══ Records supplied ══

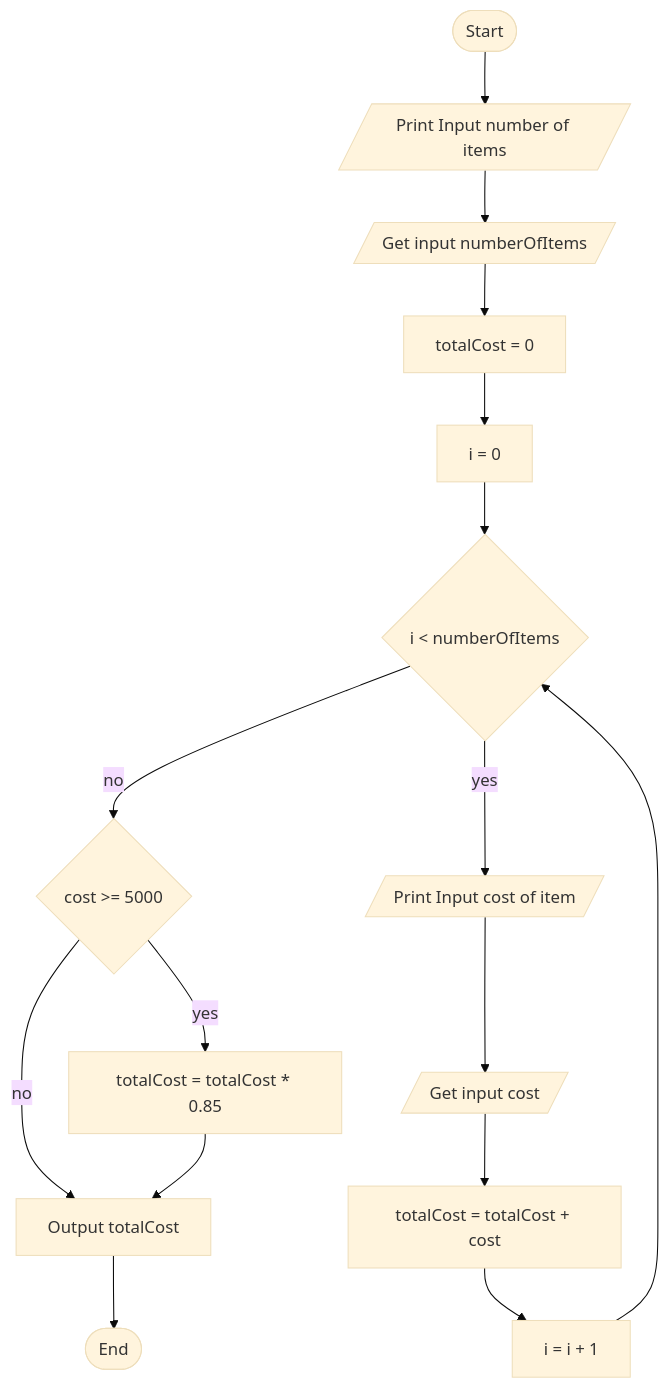
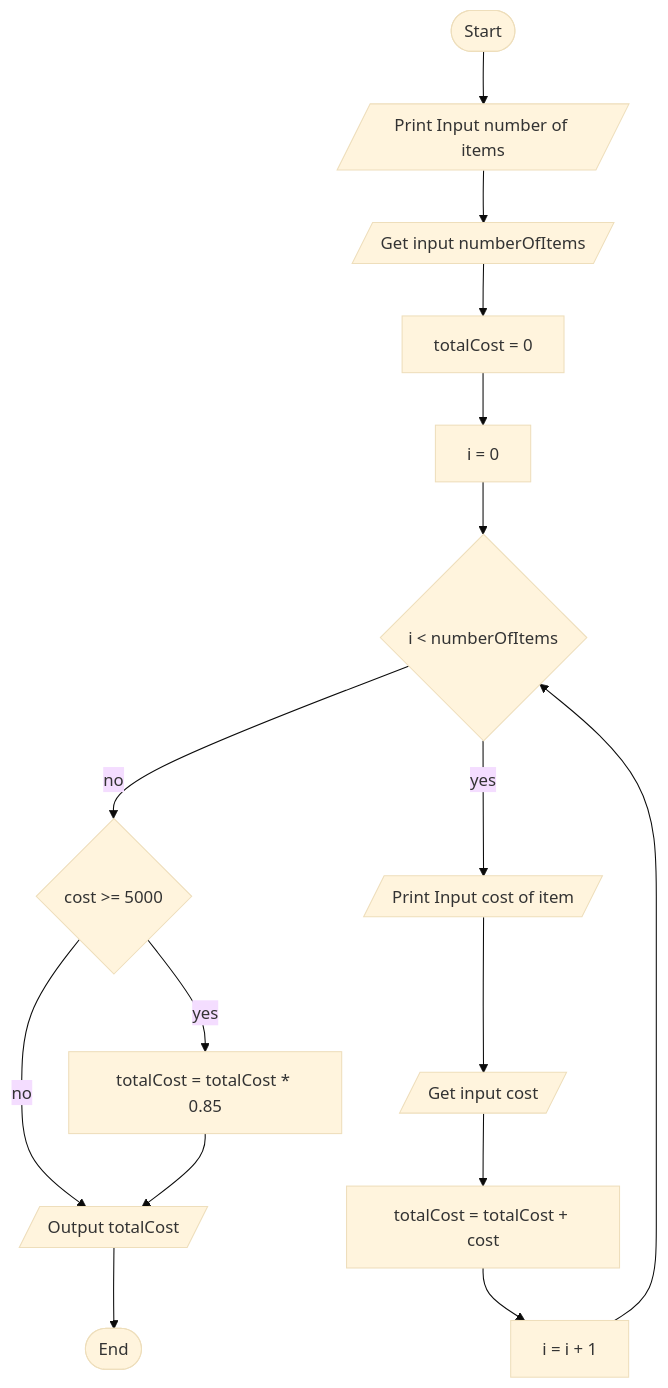
Before and after one commit to AntonHallgren/Lexicon-Workshop-2-Algorithm-and-Flowchart: diagram 14 of 15 in README.md, drawn with Mermaid (base theme). The commit also changed other lines of this file, not shown here.

````diff
--- a/README.md
+++ b/README.md
@@ -488,23 +488,23 @@
 ```mermaid
 flowchart TD
 start([Start]) -->
 aksNumber[/Print Input number of items/] -->
 inputNumber[/Get input numberOfItems/] -->
 initTotalCost[totalCost = 0]-->
 initCounter[i = 0] -->
 loop{i < numberOfItems} -- no -->
 check{cost >= 5000} -- no -->
-output[Output totalCost] -->
+output[/Output totalCost/] -->
 END([End])
 
 loop -- yes -->
 askCost[/Print Input cost of item/] -->
 inputCost[/Get input cost/] -->
 addCost[totalCost = totalCost + cost] -->
 increment[i = i + 1] -->
 loop
 
 check -- yes -->
 discount[totalCost = totalCost * 0.85] -->
 output
 ```
````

═══

Reproduce each entry precisely; the pictures stay out.

Before and after one commit to AntonHallgren/Lexicon-Workshop-2-Algorithm-and-Flowchart: diagram 14 of 15 in README.md, drawn with Mermaid (base theme). The commit also changed other lines of this file, not shown here.

````diff
--- a/README.md
+++ b/README.md
@@ -488,23 +488,23 @@
 ```mermaid
 flowchart TD
 start([Start]) -->
 aksNumber[/Print Input number of items/] -->
 inputNumber[/Get input numberOfItems/] -->
 initTotalCost[totalCost = 0]-->
 initCounter[i = 0] -->
 loop{i < numberOfItems} -- no -->
 check{cost >= 5000} -- no -->
-output[Output totalCost] -->
+output[/Output totalCost/] -->
 END([End])
 
 loop -- yes -->
 askCost[/Print Input cost of item/] -->
 inputCost[/Get input cost/] -->
 addCost[totalCost = totalCost + cost] -->
 increment[i = i + 1] -->
 loop
 
 check -- yes -->
 discount[totalCost = totalCost * 0.85] -->
 output
 ```
````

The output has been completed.